With regard to the “Workplace Authority MILKING THE COW” tip off, here is the email:
From: CASSON, Geoffrey
Sent: Wednesday, 20 February 2008 15:53
To: WPA – City – Sydney
Subject: Provision of Milk All
As all of you would all know the Government is looking to all its departments and agencies to exercise spending restraint in the current environment. In the past the Workplace Authority has provided in its offices milk for the making of tea and coffee. I understand that there may also have been some tea and coffee provided as well. Taken globally the provision of this facility comes at a surprisingly large cost. To contribute to the financial constraint that needs to be demonstrated by the agency the provision of milk (and tea and coffee) will be discontinued as from Monday 25 February. All staff in the Sydney office will need to make their own arrangements for the provision of milk from that time. Similar arrangements will prevail in other States.
Geoffrey Casson Regional Manager New South Wales Workplace Authority
Please see the Wikipedia entry for law firm Blake Dawson. Note especially the first paragraph! Then check the ‘history’ tab where you can see who has edited stuff — you can basically see a pitched battle between “Bdmsjaaf” (presumably disgruntled employee) and some other user/s (probably Blakes staff/IT)
Blakes has never been known for caring about its employees as the wiki entry shows:
Blake Dawson is a commercial law firm that operates in the Asia-Pacific region. In Australia it is considered one of the top commercial law firms. The partnership of Blake Dawson, the sixth-biggest law firm by revenue in 2008, is considering cutting up to 100 staff in a bid to slash costs and preserve profit. Blake Dawson is the first top tier law firm in Australia to announce anticipated redundancies during the 2009 economic downturn. While other major law firms Allens Arthur Robinson and Freehills have assured staff that there will be no redundancies, partners of Blake Dawson announced on 24 February 2008 that they would sack up to 100 staff instead of reducing their individual profit share. The firm’s partners receive an average of $850,000 each per annum.
You weren’t wrong when you said the cull was beginning at Blakes. I’ve just spent two hours on the phone to a friend in Melbourne who was let go yesterday. But apparently things are far worse than they’ve have admitted to — my friend says the final number is likely to end up being closer to 200. Apparently the partners think they can run the whole shop.

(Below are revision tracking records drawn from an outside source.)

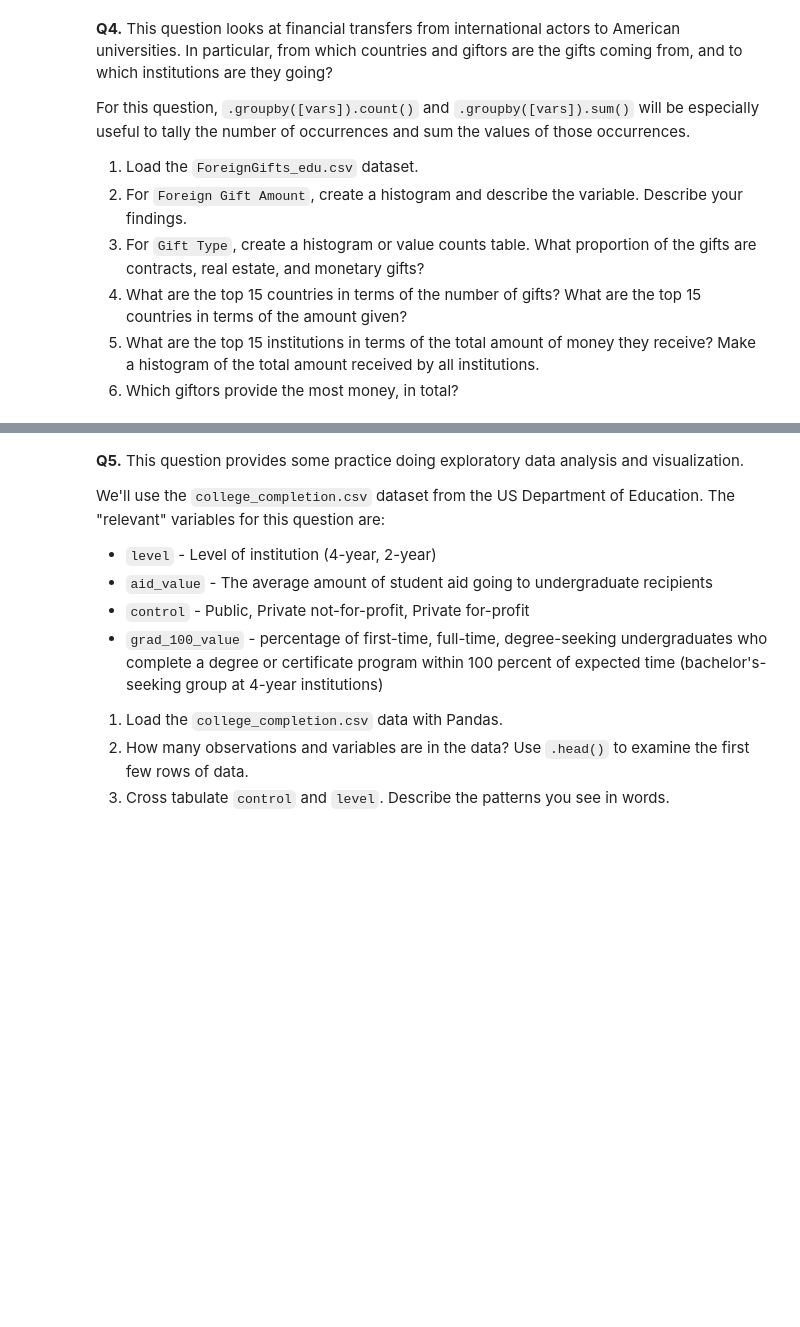
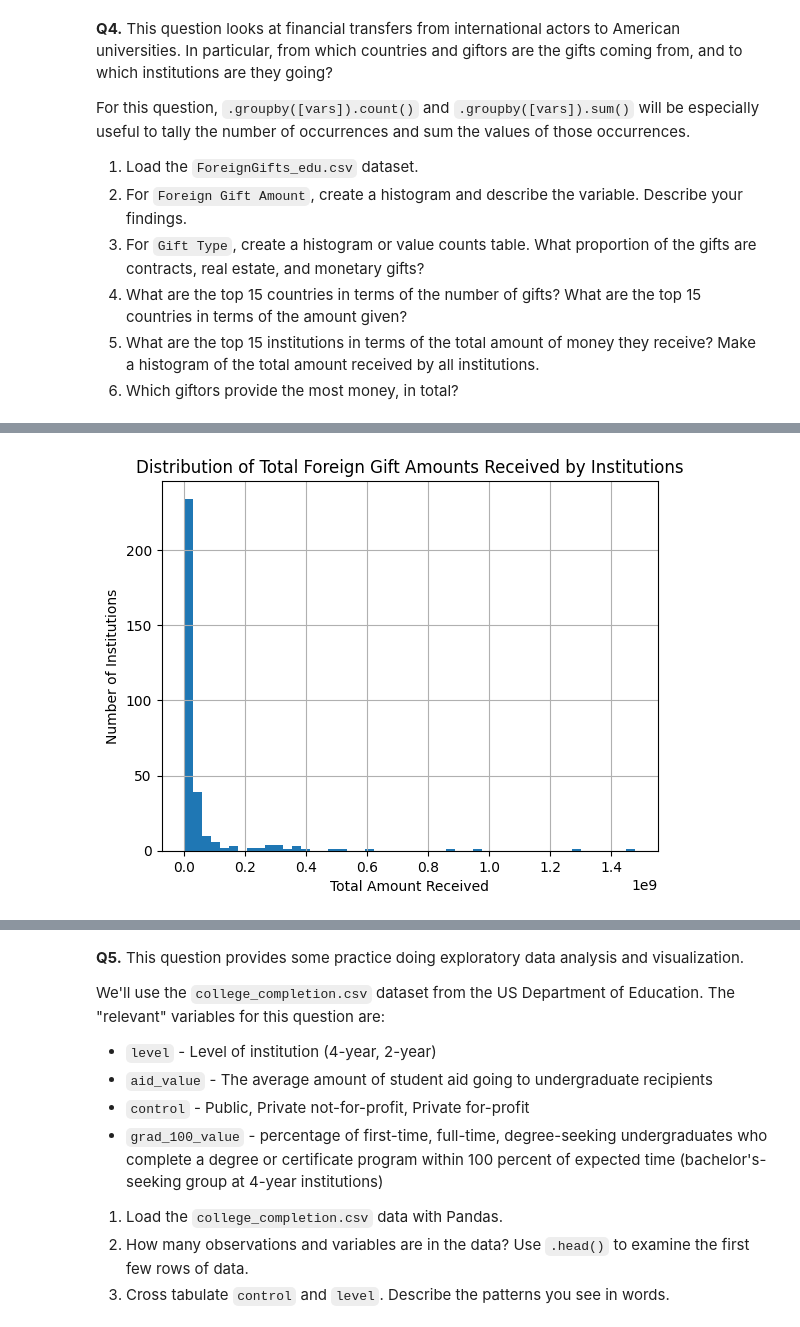
Before and after one commit to namithatholasi/undergrad_ml_assignments, a Jupyter notebook: 01_assignment_wrangling_and_eda.ipynb, the cells around one changed output, grey strips where cells are left out. Saved outputs shown, nothing was run; the diff lists cells and outputs as text; code cells hidden in the pictures; blank space fills up the shorter version.

```diff
--- a/01_assignment_wrangling_and_eda.ipynb
+++ b/01_assignment_wrangling_and_eda.ipynb
@@ -361,0 +506,12 @@ For this question, `.groupby([vars]).count()` and `.groupby([vars]).sum()` will
+# %%
+#Q4.5
+
+#Histogram of total amounts received
+totals = df_gifts.groupby("Institution Name")["Foreign Gift Amount"].sum()
+totals.hist(bins=50)
+plt.xlabel("Total Amount Received")
+plt.ylabel("Number of Institutions")
+plt.title("Distribution of Total Foreign Gift Amounts Received by Institutions")
+plt.show()
+# %% [output]
+[figure, added]
```
Also changed, not shown: parts of 14 cells of this notebook.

First the efficiency dividend, now no annual pay increase? Centrelink executives have just been told that the Minister (Joe Ludwig) has refused to sign off on staff’s annual pay increase due in July. The Minister has reportedly decided that they have failed to meet their required performance indicators and therefore are not entitled to the 4%. On top of this, this is the first year since the end of AWAs — which means they won’t receive their individual performance bonuses either.
It never occurred to anyone to check? Sure, accidents do occur from time to time. They even occur in newspapers. But when the boss issues a warning to staff to clean up their copy — like all moral warnings — you’d better make sure you’re on safe ground.
So it was at Brisbane’s Courier-Mail yesterday when editorial staff were each issued with name addressed A5 envelope containing a two-page single-side printed letter from the editor David Fagan. (No News Ltd 1 Degree save-the-planet award in the running there for not double-side printing the letter on a single sheet of paper.)
Contained with the letter was a double-side colour printed sheet listing all the dos and don’ts for editorial staff from reporters to subs, photographers, artists and the rest. Don’t rely on spell checks was one of the warnings. It took a few minutes to wade though the lot until word passed round that there was a glaring typo. “OCCURED” it bleated. One ‘R’. Of course, words in capitals are normally immune from spell checks.
A few minutes later office staff were dispatched to collect all the colour brochures. No doubt they’re heading for the incinerator, shredder or some other waste disposal system that will hopefully leave no trace of the brochures’ existence.
It looks like Brisconnections are scrambling to privately do a deal with Nick Bolton (despite publically trying to wind Nick’s investment company up), to avoid being wound up themselves. Whatever the outcome it will be interesting to see what comes out of the woodwork between now and April 29, when next instalment due!
Castlereagh Street in Sydney has finally reopened this morning, after last week’s scaffolding collapse. Before the collapse, the builder had its livery plastered all over the site. Strangely enough, it’s now been completely removed. There’s not one visible reference on the entire site.